The white color of white porcelain is not simply the color of the glaze on the surface, but is beautiful and profound because it comes from deep within the clay. The white of white porcelain is also attractive not only when seen with the eyes, but also when felt with the hands. A deep sensory experience resides from the tactile sensation of the hands and body, not just the eyes. The white of white porcelain allows us to feel the texture of the clay, which is not originally white, with our sense of touch. We are attracted to the form of white porcelain Taruhanari, but we are fascinated by the texture and the clay first.

― Regarding My White Porcelain ―

My white porcelain work began by delving deeply into Joseon white porcelain.
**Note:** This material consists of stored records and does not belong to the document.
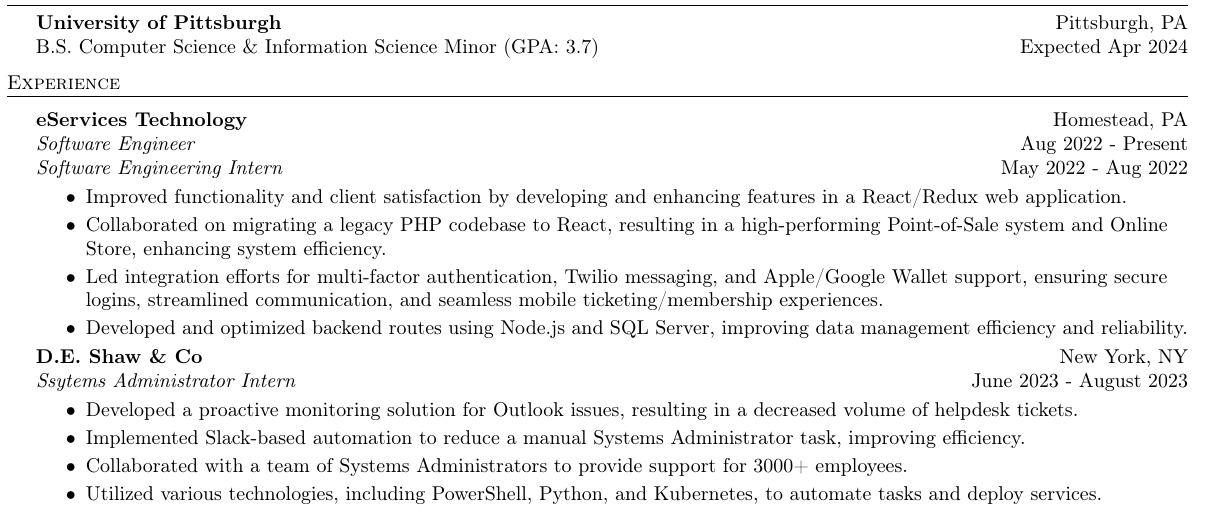
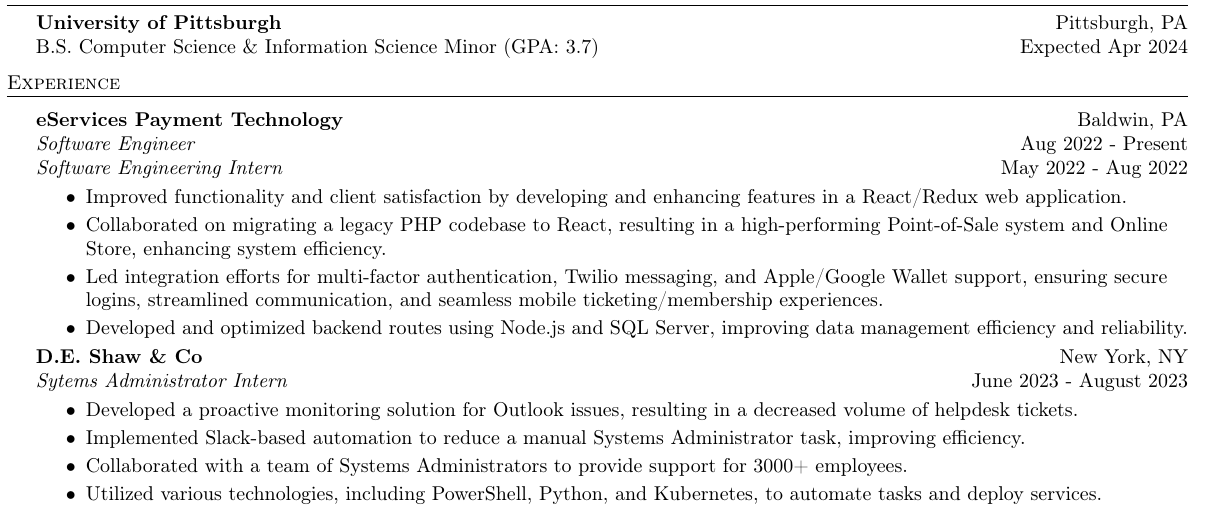
Before and after one commit to michaelbartlett17/resume, a LaTeX CV (resume.tex): part of the page, cut so that both start at the same text. Compiled offline with pdfLaTeX.

Commit message:
minor fixes

```diff
--- a/resume.tex
+++ b/resume.tex
@@ -101,7 +101,7 @@
 \header{Experience}
 \vspace{1mm}
 
-\textbf{eServices Technology} \hfill Homestead, PA\\
+\textbf{eServices Payment Technology} \hfill Baldwin, PA\\
 \textit{Software Engineer} \hfill Aug 2022 - Present\\
 \textit{Software Engineering Intern} \hfill May 2022 - Aug 2022\\
 \vspace{-1mm}
@@ -113,7 +113,7 @@
 \end{itemize}
 \vspace{-1mm}
 \textbf{D.E. Shaw \& Co} \hfill New York, NY\\
-\textit{Ssytems Administrator Intern} \hfill June 2023 - August 2023\\
+\textit{Sytems Administrator Intern} \hfill June 2023 - August 2023\\
 \vspace{-1mm}
 \begin{itemize} \itemsep -1pt
 	\item Developed a proactive monitoring solution for Outlook issues, resulting in a decreased volume of helpdesk tickets.
```
Also changed, not shown: resume.pdf.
While exploring the roots of the formative beauty and prestige of Joseon white porcelain, I attempt to express this aesthetic through a modern reinterpretation. The first is a study of clay and glaze and related materials. The most important issue is to try to bring out the flavor of white porcelain through the firing process. The second is to consider the issue of the utility and function of white porcelain for modern life. The appropriate size, shape, weight, and thickness of each ceramic form will be considered. The third is the formability of white porcelain, which is based on the aesthetic sense of the restrained, profound, yet simple form of Joseon white porcelain.

©Tommaso Gesuato
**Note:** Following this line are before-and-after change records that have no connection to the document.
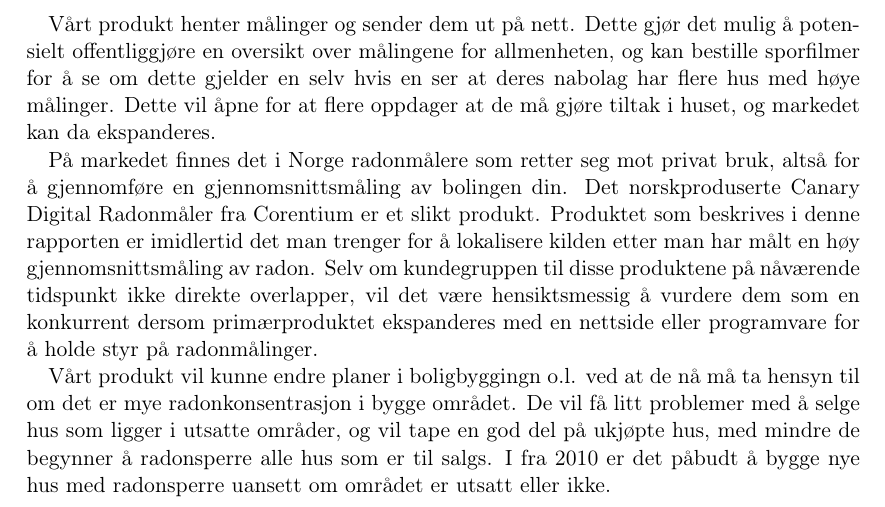
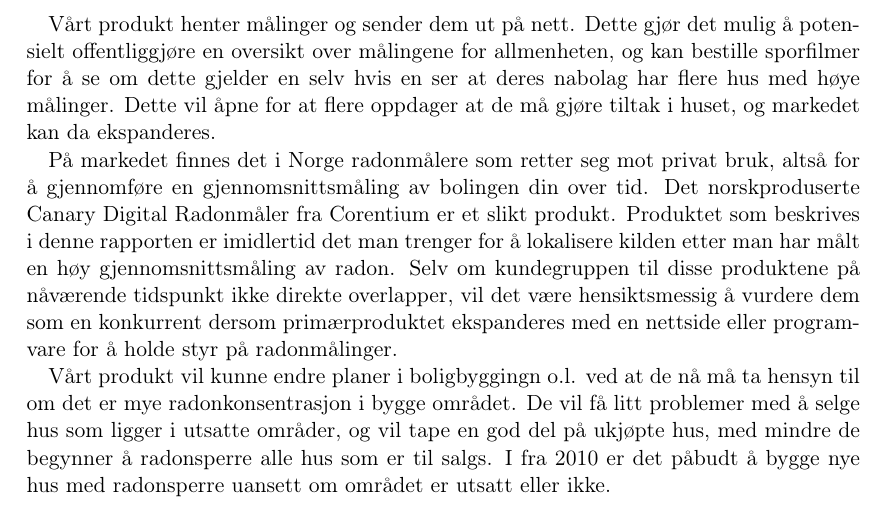
Before and after one commit to Assios/Tekled, a LaTeX document (report.tex, which reads b_part.tex): part of page 8 of 9, cut so that both start at the same text. Compiled offline with pdfLaTeX.

Commit message:
wording @ B

```diff
--- a/b_part.tex
+++ b/b_part.tex
@@ -18,7 +18,7 @@ De tilsvarende produktene (radonsnifferne) som er på markedet i dag bruker mye
 
 Vårt produkt henter målinger og sender dem ut på nett. Dette gjør det mulig å potensielt offentliggjøre en oversikt over målingene for allmenheten, og kan bestille sporfilmer for å se om dette gjelder en selv hvis en ser at deres nabolag har flere hus med høye målinger. Dette vil åpne for at flere oppdager at de må gjøre tiltak i huset, og markedet kan da ekspanderes.
 
-På markedet finnes det i Norge radonmålere som retter seg mot privat bruk, altså for å gjennomføre en gjennomsnittsmåling av bolingen din. Det norskproduserte Canary Digital Radonmåler fra Corentium er et slikt produkt. Produktet som beskrives i denne rapporten er imidlertid det man trenger for å lokalisere kilden etter man har målt en høy gjennomsnittsmåling av radon. Selv om kundegruppen til disse produktene på nåværende tidspunkt ikke direkte overlapper, vil det være hensiktsmessig å vurdere dem som en konkurrent dersom primærproduktet ekspanderes med en nettside eller programvare for å holde styr på radonmålinger.
+På markedet finnes det i Norge radonmålere som retter seg mot privat bruk, altså for å gjennomføre en gjennomsnittsmåling av bolingen din over tid. Det norskproduserte Canary Digital Radonmåler fra Corentium er et slikt produkt. Produktet som beskrives i denne rapporten er imidlertid det man trenger for å lokalisere kilden etter man har målt en høy gjennomsnittsmåling av radon. Selv om kundegruppen til disse produktene på nåværende tidspunkt ikke direkte overlapper, vil det være hensiktsmessig å vurdere dem som en konkurrent dersom primærproduktet ekspanderes med en nettside eller programvare for å holde styr på radonmålinger.
 
 Vårt produkt vil kunne endre planer i boligbyggingn o.l. ved at de nå må ta hensyn til om det er mye radonkonsentrasjon
 i bygge området. De vil få litt problemer med å selge hus som ligger i utsatte områder, og vil tape en god del på
```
    Lee Gee Jo “Material”
    HIN / Arts & Science, Nijodori Kyoto
    July 2nd (Sat.) – July 10th (Sun.) / 11:00 ~ 19:00
    *The shop is closed on Tuesdays
    July 13th (Wed.) – July 24th (Sun.) / 11:00 ~ 19:00
    *The shop is closed on Tuesdays
    Lee Gee Jo is a pioneering modern porcelain artist. Born in 1959, he obtained his master's degree at Seoul National University and now teaches art at Chungnam National University. He lives self-sufficiently by farming and keeping chickens at his home and studio in Anseong. Employing the traditional methods used to produce white porcelain during the Joseon dynasty, Lee Gee Jo designs and creates vessels that are prized for their simplicity and ease of use. His enthusiasm for cooking comes through in the wide variety of vessels in his collection and their suitability for everyday use. Arts & Science has featured his works since 2012.
  • NOTE
    Reservations are not required for this exhibition, but admission may be restricted in case of crowding. We thank you for your understanding.